Good grades are achieved by fulfilling all-too-predictable rubrics. As a professor (one of my favorites) wrote in a term paper guidelines sheet, “In these papers, clarity of writing and precision of analysis are more important than creativity, originality, or profundity.” Rationally self-interested, we standardize, pushing our writing into homogeneity. The process distills the creativity out of us, step by step, casting our words — those most fundamental footprints of mind — in rigid molds, limiting us to theses, topic sentences and supporting clauses. We neatly wrap it all up with a concluding paragraph, then check to see that we have fulfilled all of the perfunctory requirements and given our professor exactly what he or she was expecting. This is all profoundly limiting.
Our writing is, for the most part, far too safe.

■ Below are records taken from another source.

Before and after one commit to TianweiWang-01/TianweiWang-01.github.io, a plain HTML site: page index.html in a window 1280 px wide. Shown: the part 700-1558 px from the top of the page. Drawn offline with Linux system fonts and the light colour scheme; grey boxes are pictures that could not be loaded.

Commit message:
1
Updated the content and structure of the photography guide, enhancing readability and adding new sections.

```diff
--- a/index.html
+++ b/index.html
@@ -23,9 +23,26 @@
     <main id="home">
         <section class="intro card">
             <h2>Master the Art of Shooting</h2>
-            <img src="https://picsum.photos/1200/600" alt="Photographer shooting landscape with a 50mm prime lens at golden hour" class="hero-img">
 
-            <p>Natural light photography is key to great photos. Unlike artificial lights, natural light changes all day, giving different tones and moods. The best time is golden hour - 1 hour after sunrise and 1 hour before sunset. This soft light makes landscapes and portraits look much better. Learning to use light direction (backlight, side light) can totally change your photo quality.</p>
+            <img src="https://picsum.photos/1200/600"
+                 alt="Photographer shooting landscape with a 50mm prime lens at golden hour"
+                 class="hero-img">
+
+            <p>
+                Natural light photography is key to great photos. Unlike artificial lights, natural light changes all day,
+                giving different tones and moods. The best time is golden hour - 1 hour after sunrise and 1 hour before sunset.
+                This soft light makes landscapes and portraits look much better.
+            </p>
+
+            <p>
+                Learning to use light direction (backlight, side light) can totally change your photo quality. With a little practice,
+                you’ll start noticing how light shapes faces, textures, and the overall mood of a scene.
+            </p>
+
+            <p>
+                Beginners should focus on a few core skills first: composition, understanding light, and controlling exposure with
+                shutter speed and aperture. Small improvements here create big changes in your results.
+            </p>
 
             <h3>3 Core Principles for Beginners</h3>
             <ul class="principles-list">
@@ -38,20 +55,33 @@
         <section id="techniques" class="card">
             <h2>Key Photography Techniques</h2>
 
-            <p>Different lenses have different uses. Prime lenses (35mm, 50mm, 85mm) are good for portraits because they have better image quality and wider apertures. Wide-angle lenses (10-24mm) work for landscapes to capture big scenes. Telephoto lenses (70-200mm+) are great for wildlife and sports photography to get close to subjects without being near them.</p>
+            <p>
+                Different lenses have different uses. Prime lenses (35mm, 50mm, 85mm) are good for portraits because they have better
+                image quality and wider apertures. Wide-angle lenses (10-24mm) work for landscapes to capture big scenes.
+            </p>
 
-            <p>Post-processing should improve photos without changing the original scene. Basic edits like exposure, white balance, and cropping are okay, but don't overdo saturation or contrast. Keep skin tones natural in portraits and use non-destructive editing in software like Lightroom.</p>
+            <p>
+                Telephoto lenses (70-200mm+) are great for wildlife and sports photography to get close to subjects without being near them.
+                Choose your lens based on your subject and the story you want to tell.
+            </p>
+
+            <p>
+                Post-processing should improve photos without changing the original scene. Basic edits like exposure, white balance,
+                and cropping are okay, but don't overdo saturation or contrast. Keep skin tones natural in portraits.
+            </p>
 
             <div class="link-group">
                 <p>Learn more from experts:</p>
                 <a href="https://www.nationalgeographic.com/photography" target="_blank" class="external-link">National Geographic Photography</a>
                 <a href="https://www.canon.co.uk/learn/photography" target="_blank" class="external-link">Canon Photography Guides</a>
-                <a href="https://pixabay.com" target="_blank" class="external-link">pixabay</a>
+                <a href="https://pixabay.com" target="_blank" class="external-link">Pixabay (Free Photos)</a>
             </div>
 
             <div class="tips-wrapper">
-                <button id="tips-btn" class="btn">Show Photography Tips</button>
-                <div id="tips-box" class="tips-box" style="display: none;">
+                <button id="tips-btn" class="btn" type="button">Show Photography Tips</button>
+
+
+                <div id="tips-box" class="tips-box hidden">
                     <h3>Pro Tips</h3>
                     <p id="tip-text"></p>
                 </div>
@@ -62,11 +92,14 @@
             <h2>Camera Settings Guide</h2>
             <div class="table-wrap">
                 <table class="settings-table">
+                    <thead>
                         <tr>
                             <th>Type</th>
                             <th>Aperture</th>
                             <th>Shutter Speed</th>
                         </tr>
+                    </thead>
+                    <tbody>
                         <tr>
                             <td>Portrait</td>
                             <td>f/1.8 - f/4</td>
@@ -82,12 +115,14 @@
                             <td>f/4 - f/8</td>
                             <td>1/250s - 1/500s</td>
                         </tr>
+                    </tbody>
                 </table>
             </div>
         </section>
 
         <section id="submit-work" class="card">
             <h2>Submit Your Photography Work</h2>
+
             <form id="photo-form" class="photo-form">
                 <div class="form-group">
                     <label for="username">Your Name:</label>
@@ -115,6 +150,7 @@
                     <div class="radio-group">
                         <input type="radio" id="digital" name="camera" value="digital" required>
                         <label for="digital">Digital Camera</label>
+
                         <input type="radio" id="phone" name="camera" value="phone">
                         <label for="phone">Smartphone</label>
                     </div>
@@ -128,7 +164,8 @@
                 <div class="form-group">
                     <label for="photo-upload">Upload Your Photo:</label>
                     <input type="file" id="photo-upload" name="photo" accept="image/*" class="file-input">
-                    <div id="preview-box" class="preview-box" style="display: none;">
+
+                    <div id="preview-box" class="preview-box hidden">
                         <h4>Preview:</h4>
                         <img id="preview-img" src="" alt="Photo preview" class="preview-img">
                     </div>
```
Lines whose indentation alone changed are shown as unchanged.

Personally, I very much enjoy writing a good, thoughtful essay about an interesting subject. The analytical paper is an incredibly important and valuable educational tool. But I think we would all appreciate a little extra room to take a risk or two, to dive into more passionate, exploratory writing. Ideally, the body of written work at a university should be a chaotic arena, a testing ground for novel — even exotic, even ridiculous — ideas, a dynamic laboratory in which experimentation and the commingling of disparate, uninhibited experimental efforts yield truly novel thought.
Indeed, in the real world, the writing that catches fire — that captures attention, hearts and minds — always has an edge; it is writing that crosses a boundary, blazes a trail or opens up new territory. There is no reason to suppose that we are not capable of such writing here, and even less reason to believe that efforts that try and fail to achieve these high goals should be academically punished. It may be impossible to be completely original, but getting in the habit of trying is incredibly valuable. Our professors should encourage risk-taking and experimentation, and we, as students, should give them good reason to, by exercising not only our talents of analysis, but also our freewheeling creativity.
In short, I hope that in the future we will be more free to write something ridiculous; in any case, if others start to do it, it won’t look quite as bad when I finally do.
Alex Klein is a sophomore in Davenport College.